| What to work on |
Nothing but the pictures should be left out when the entries below are duplicated.

Change detection outputs:
»»
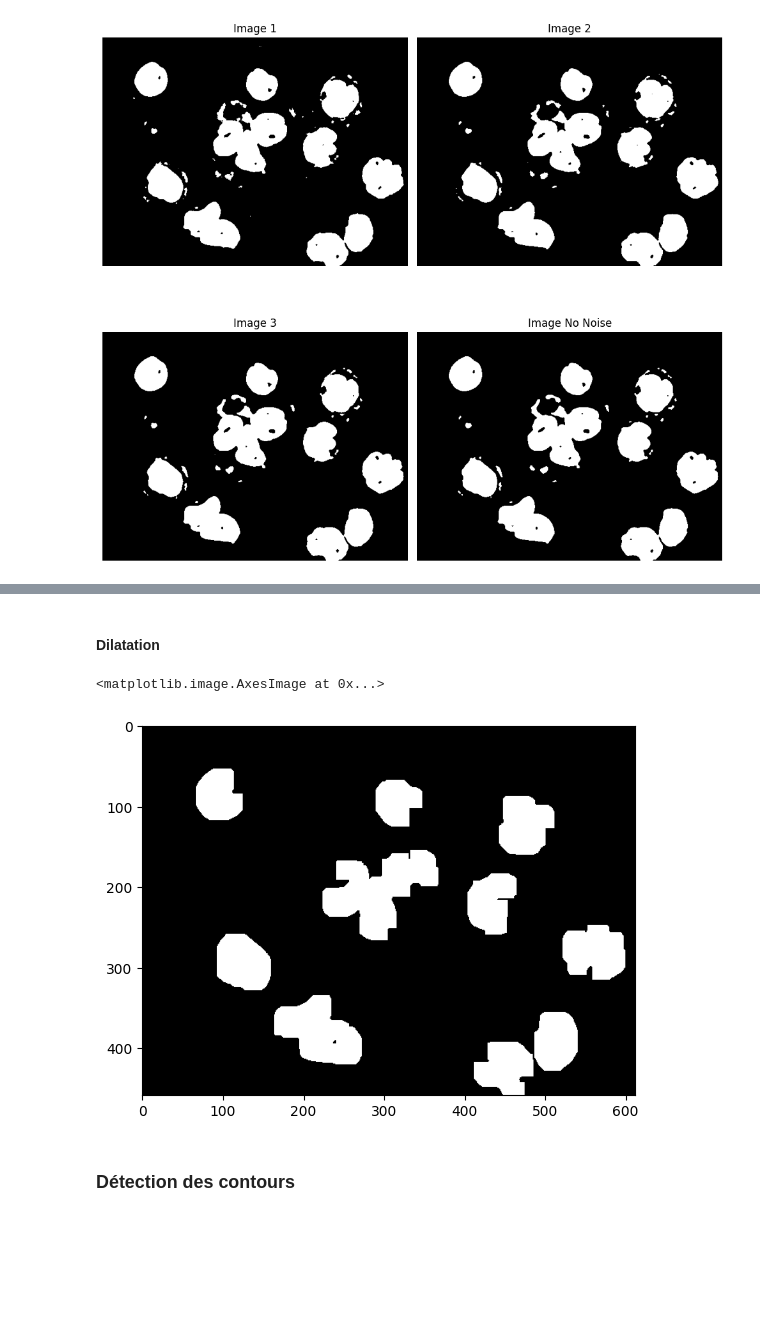
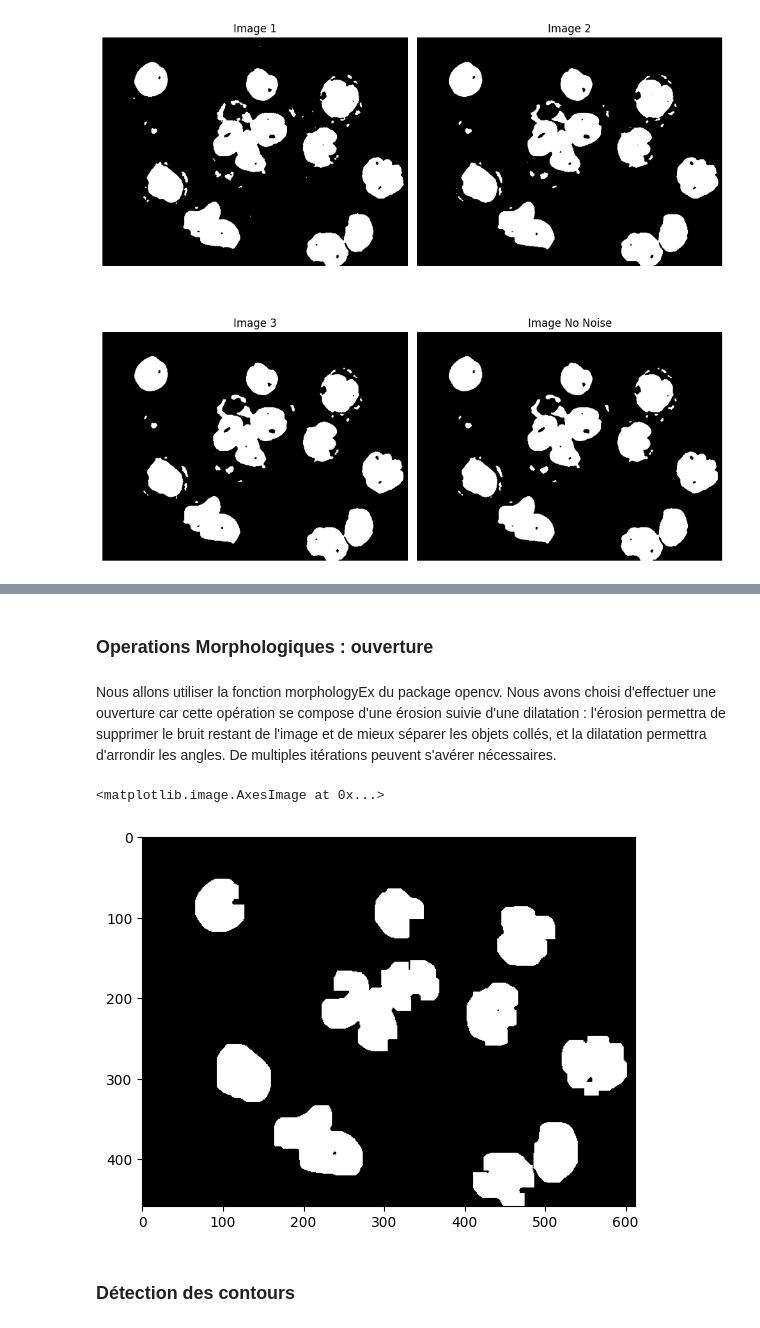
Before and after one commit to Nomnelle/computer_vision_finals, a Jupyter notebook: Partie_2/tp_not_part2.ipynb, the cells around one changed output, grey strips where cells are left out. Drawn from its saved outputs; the diff is of its cells as text; code cells hidden in the pictures; blank space fills up the shorter version.

```diff
--- a/Partie_2/tp_not_part2.ipynb
+++ b/Partie_2/tp_not_part2.ipynb
@@ -222,2 +190,0 @@ K_bis = np.array([[0, 1, 0],
-# %% [markdown]
-#### Dilatation
@@ -251,10 +191,14 @@ def dilatation(image, kernel):
+# %% [markdown]
+### Operations Morphologiques : ouverture
+# %% [markdown]
+Nous allons utiliser la fonction morphologyEx du package opencv. Nous avons choisi d'effectuer une ouverture car cette opération se compose d'une érosion suivie d'une dilatation : l'érosion permettra de supprimer le bruit restant de l'image et de mieux séparer les objets collés, et la dilatation permettra d'arrondir les angles. De multiples itérations peuvent s'avérer nécessaires.
 # %%
 kernel = np.ones((5, 5), np.uint8)  # Increase kernel size
-img1_ouvert = cv2.morphologyEx(img1_otsu, cv2.MORPH_OPEN, K, iterations=10)
+img1_ouvert = cv2.morphologyEx(img1_otsu, cv2.MORPH_OPEN, kernel, iterations=4)
 
 plt.imshow(img1_ouvert, cmap='gray')
 # %% [output]
 <matplotlib.image.AxesImage at 0x...>
-[figure, old version]
+[figure, new version]
 # %% [markdown]
 ### Détection des contours
```
Also changed, not shown: parts of 12 cells of this notebook.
««
| Output of the exercise |
Before and after one commit to Nomnelle/computer_vision_finals, a Jupyter notebook: Partie_2/tp_not_part2.ipynb, the cells around one changed output, grey strips where cells are left out. Drawn from its saved outputs; the diff is of its cells as text; code cells hidden in the pictures; blank space fills up the shorter version.

```diff
--- a/Partie_2/tp_not_part2.ipynb
+++ b/Partie_2/tp_not_part2.ipynb
@@ -222,2 +190,0 @@ K_bis = np.array([[0, 1, 0],
-# %% [markdown]
-#### Dilatation
@@ -251,10 +191,14 @@ def dilatation(image, kernel):
+# %% [markdown]
+### Operations Morphologiques : ouverture
+# %% [markdown]
+Nous allons utiliser la fonction morphologyEx du package opencv. Nous avons choisi d'effectuer une ouverture car cette opération se compose d'une érosion suivie d'une dilatation : l'érosion permettra de supprimer le bruit restant de l'image et de mieux séparer les objets collés, et la dilatation permettra d'arrondir les angles. De multiples itérations peuvent s'avérer nécessaires.
 # %%
 kernel = np.ones((5, 5), np.uint8)  # Increase kernel size
-img1_ouvert = cv2.morphologyEx(img1_otsu, cv2.MORPH_OPEN, K, iterations=10)
+img1_ouvert = cv2.morphologyEx(img1_otsu, cv2.MORPH_OPEN, kernel, iterations=4)
 
 plt.imshow(img1_ouvert, cmap='gray')
 # %% [output]
 <matplotlib.image.AxesImage at 0x...>
-[figure, old version]
+[figure, new version]
 # %% [markdown]
 ### Détection des contours
```
Also changed, not shown: parts of 12 cells of this notebook.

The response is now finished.